# YOUR OBJECTIVE
What is needed is a copy of each line in the listing below that contains "Method".
########
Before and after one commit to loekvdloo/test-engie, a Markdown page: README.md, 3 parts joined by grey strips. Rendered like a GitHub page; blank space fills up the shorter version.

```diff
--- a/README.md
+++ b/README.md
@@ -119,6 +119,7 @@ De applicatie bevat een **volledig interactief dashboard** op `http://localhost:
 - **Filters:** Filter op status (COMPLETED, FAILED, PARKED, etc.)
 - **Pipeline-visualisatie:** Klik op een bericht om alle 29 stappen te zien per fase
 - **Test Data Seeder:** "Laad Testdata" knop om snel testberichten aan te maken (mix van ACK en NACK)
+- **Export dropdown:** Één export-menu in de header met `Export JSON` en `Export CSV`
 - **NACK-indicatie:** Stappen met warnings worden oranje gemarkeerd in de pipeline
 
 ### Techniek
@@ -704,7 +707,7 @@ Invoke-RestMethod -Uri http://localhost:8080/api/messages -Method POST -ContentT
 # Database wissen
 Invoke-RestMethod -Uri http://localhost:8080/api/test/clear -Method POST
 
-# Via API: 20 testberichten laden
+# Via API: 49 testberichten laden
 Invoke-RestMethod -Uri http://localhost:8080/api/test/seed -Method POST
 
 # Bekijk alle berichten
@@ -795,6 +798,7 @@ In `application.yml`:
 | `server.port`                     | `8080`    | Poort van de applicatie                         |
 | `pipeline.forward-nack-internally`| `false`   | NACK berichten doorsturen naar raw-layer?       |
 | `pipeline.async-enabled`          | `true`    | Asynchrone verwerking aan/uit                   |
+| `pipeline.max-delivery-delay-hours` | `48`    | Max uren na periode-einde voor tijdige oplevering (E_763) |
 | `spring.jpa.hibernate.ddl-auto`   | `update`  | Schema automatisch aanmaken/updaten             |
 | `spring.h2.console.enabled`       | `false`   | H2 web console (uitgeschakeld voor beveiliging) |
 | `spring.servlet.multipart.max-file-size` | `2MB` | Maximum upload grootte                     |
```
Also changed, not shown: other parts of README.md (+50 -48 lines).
########
# TASK ANSWER
@@ -704,7 +707,7 @@ Invoke-RestMethod -Uri http://localhost:8080/api/messages -Method POST -ContentT
 Invoke-RestMethod -Uri http://localhost:8080/api/test/clear -Method POST
 Invoke-RestMethod -Uri http://localhost:8080/api/test/seed -Method POST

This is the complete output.